See our new page devoted to the story of the JACL apology to the Heart Mountain resisters.

Update: Saturday, Dec. 7, 2002
Thanks for visiting if you saw our ad [pdf: 414 KB] Friday in the Nichibei Times or Rafu Shimpo newspapers. A new shipment of tapes just arrived and we can send them to arrive before Christmas.

Another Pearl Harbor anniversary has also arrived, but it’s no longer the day that Japanese Americans go into hiding thanks to redress and the reversal of lingering stereotypes that began with the first Day of Remembrance. A Day of Remembrance committee in New York City is planning a screening of our film on Saturday, March 8, 2003, organized by Tsuya Yee, who happens to be the granddaughter of none other than writer/historian William Hohri. Details to come.

Just added is a 73-second QuickTime clip of the actual words of apology from National JACL President Floyd Mori.

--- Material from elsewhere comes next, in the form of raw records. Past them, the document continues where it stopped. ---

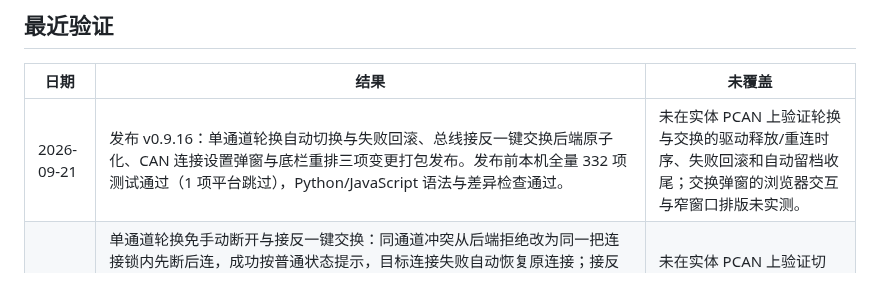
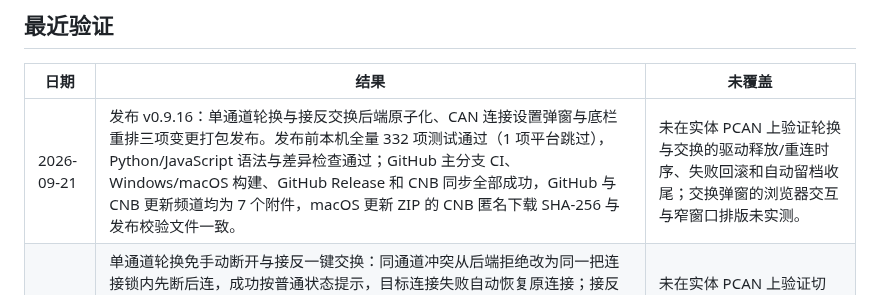
Before and after one commit to BITFSAE/can-host, a Markdown page: todo.md, the part around the change. GitHub-like rendering.

Commit message:
docs: 登记 v0.9.16 发布结果

```diff
--- a/todo.md
+++ b/todo.md
@@ -75,7 +75,7 @@
 
 | 日期 | 结果 | 未覆盖 |
 |---|---|---|
-| 2026-09-21 | 发布 v0.9.16：单通道轮换自动切换与失败回滚、总线接反一键交换后端原子化、CAN 连接设置弹窗与底栏重排三项变更打包发布。发布前本机全量 332 项测试通过（1 项平台跳过），Python/JavaScript 语法与差异检查通过。 | 未在实体 PCAN 上验证轮换与交换的驱动释放/重连时序、失败回滚和自动留档收尾；交换弹窗的浏览器交互与窄窗口排版未实测。 |
+| 2026-09-21 | 发布 v0.9.16：单通道轮换与接反交换后端原子化、CAN 连接设置弹窗与底栏重排三项变更打包发布。发布前本机全量 332 项测试通过（1 项平台跳过），Python/JavaScript 语法与差异检查通过；GitHub 主分支 CI、Windows/macOS 构建、GitHub Release 和 CNB 同步全部成功，GitHub 与 CNB 更新频道均为 7 个附件，macOS 更新 ZIP 的 CNB 匿名下载 SHA-256 与发布校验文件一致。 | 未在实体 PCAN 上验证轮换与交换的驱动释放/重连时序、失败回滚和自动留档收尾；交换弹窗的浏览器交互与窄窗口排版未实测。 |
 | 2026-09-21 | 单通道轮换免手动断开与接反一键交换：同通道冲突从后端拒绝改为同一把连接锁内先断后连，成功按普通状态提示，目标连接失败自动恢复原连接；接反交换改为后端原子流程，执行前再次核对双向证据并拒绝中止两类风扇标定，任一路重连失败时回滚 CAN1/CANB 原连接，全部成功后才保存新分配。全量 332 项测试通过（1 项平台跳过），新增双向接管、单路失败恢复、交换成功、标定占用拒绝与部分失败双路回滚测试；Python/JavaScript 语法和差异检查通过。 | 未在实体 PCAN 上验证切换、交换与失败回滚的驱动释放/重连时序和自动留档收尾；交换按钮的浏览器交互与弹窗排版未截图验证。 |
 | 2026-09-21 | 重整 CAN 连接设置弹窗与底栏：设置按钮移入连接坞（CAN1/CANB/调试模拟旁）并统一为带边框方块图标；弹窗改为卡片 + 中间交换图标按钮的三列布局，副标题独占一行使两个下拉框对齐，字段标签精简为“PCAN 通道”，正常态不再复读通道分配，仅冲突/未选时提示，底部说明文字删除。全量 325 项测试通过（1 项平台跳过），新增交换按钮位置与标签去重锚定；`node --check` 全部脚本通过；用 ui_preview + Playwright 截图核对冲突警示、交换自动错开、正常态与底栏布局。 | 未在 Windows WebView2 与窄窗口实机核对弹窗排版；窄屏（≤680px）交换按钮竖排样式仅按 CSS 规则实现，未截图验证。 |
 
```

The image is muddy and due to an error in editing there is distracting double audio in places, but it will be awhile before we can recut it.

Update: Tuesday, Dec. 24, 2002
I was wondering what holiday message I could possibly post, when along comes this from writer Frank Chin:

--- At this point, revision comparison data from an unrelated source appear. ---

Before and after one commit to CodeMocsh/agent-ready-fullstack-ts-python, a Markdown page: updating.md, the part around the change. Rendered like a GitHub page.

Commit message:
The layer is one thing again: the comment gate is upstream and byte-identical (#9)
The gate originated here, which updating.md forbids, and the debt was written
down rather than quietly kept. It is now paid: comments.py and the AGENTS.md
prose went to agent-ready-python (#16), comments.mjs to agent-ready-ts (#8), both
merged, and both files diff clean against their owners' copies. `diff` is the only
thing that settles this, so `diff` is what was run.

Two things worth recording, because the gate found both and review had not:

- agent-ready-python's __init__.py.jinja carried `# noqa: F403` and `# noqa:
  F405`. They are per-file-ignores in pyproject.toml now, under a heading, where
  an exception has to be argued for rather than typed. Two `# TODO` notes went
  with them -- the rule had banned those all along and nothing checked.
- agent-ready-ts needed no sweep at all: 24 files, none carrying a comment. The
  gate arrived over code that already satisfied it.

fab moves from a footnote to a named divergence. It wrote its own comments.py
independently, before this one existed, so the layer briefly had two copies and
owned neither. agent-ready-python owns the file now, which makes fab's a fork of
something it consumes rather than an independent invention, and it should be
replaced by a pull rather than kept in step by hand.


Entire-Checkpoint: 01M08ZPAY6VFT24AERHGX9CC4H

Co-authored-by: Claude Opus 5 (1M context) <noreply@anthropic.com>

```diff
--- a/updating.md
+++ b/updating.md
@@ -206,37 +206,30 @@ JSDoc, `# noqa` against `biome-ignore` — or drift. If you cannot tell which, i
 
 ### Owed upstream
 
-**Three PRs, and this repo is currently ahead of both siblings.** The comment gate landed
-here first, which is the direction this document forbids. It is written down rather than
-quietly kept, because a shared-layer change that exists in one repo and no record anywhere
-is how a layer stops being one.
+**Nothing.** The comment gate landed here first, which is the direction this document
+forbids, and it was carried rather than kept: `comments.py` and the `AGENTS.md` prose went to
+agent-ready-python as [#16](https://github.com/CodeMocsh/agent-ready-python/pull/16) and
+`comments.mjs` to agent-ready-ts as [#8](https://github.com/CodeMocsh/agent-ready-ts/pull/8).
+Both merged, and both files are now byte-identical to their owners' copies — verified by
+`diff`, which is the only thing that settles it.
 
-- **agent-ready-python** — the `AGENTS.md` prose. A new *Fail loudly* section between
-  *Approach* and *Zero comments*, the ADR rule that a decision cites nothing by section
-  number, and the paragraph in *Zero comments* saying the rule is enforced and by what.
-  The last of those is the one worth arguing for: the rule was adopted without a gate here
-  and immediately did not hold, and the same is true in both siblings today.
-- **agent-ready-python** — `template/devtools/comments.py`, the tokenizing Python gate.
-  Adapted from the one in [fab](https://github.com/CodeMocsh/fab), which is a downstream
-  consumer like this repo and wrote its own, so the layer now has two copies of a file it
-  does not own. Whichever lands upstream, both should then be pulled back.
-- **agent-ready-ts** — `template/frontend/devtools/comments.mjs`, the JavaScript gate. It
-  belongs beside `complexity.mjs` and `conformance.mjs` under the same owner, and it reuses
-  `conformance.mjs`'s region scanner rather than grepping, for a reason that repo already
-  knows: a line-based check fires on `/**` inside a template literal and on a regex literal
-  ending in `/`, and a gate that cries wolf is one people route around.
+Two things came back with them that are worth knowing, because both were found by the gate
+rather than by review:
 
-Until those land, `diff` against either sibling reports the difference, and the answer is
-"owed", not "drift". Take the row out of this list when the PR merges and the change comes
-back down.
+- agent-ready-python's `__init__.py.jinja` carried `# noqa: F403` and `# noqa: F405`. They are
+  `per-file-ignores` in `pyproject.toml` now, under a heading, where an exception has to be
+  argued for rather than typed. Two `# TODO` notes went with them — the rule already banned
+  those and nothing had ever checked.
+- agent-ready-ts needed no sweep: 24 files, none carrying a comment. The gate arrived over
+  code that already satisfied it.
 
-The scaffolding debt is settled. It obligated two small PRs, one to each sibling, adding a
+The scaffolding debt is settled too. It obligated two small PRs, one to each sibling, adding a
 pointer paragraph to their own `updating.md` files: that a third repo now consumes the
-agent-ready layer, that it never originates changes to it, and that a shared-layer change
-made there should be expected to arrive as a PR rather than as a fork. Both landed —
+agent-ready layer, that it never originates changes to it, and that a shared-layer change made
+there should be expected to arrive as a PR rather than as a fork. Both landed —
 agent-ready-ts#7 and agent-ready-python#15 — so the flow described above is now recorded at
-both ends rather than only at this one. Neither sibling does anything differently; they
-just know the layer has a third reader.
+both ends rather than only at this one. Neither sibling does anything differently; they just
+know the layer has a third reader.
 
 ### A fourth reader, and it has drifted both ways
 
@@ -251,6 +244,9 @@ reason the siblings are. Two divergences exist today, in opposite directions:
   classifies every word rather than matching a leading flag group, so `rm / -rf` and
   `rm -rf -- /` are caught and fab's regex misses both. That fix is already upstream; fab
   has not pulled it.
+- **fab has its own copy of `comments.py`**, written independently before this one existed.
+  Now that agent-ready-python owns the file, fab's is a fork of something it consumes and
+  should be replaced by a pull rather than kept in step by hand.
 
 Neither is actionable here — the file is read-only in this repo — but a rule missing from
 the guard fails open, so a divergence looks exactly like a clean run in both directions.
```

What, the JACL made a statement defending civil rights? (Tateishi: “JACL Calls for Lott Resignation,” December 19, 2002) They’re against the Bush administrations chipping away at the rights of Arab Americans and Islamists? Don’t trust the JACL.

The Japanese American Citizens League (JACL) is an organization of hypocrites. On Xmas Eve of 1947 they vilified  263 prisoners of concentration camps who had resisted the draft and the campaign of JACL backing the government camps and racist policies.

In 1942 Mike Masaoka, the JACL leader, announced, “The National JACL stands unalterably opposed to test cases to determine the constitutionality of the military regulations at this time. We have reached this decision unanimously after examining all the facts in light of our national policy of ‘the greatest good for the greatest number.'” [read the full original document online at PBS.org — ed.]  No mention is made of the resisters’ heroic stand against the camps and JACL stand against the resistance and their support of the camps as places where the Japanese Americans could “re-earn their citizenship.” In the words of their leader, Mike Masaoka, “Moreover, no group of Americans ever had their liberties handed to them on a silver platter. They had to work, to sacrifice, to suffer for them. And, because of that work, that sacrifice, that suffering, citizenship means more to them today than ever before.”

Norman Mineta had his brother-in-law’s words emblazoned on the Monument to the Nisei of WWII in Washington. Not those words, but heavily edited words that thank the government for the camps. The JACL has never repudiated Mike Masaoka’s stand against Japanese American civil rights and has never repudiated their stand in favor of the camps and the racist policies against the Japanese Americans. They are obviously the same organization they were in 1942.  They still aspire to lure their people longing to secure their civil rights, into their web, where they will betray them.

The JACL’s objections to the government’s current flirtations with racism is a rip off of the resisters stand during camp, in a bid to prove themselves a civil rights organization. But they were not a civil rights organization, they were a government agent in a civil rights disguise. And they still are.

Of course they can change. Simply admit Mike Masaoka was a government shill and repudiate him. Dump their policies of 1942 to 2002. Change their name.

Merry Xmas. — Frank Chin

To talk back, use our message board on the Internet Movie Database. Want to read more like this? He’s not for everyone, but Chin’s new book on the Heart Mountain resisters and what he likes to call the JACL betrayal of Japanese America has just been published and is now on sale online through Amazon.com. It’s a thick book, 432 pages, and draws from interviews conducted for Conscience and the Constitution and much other work. Send your comments if you’ve read it.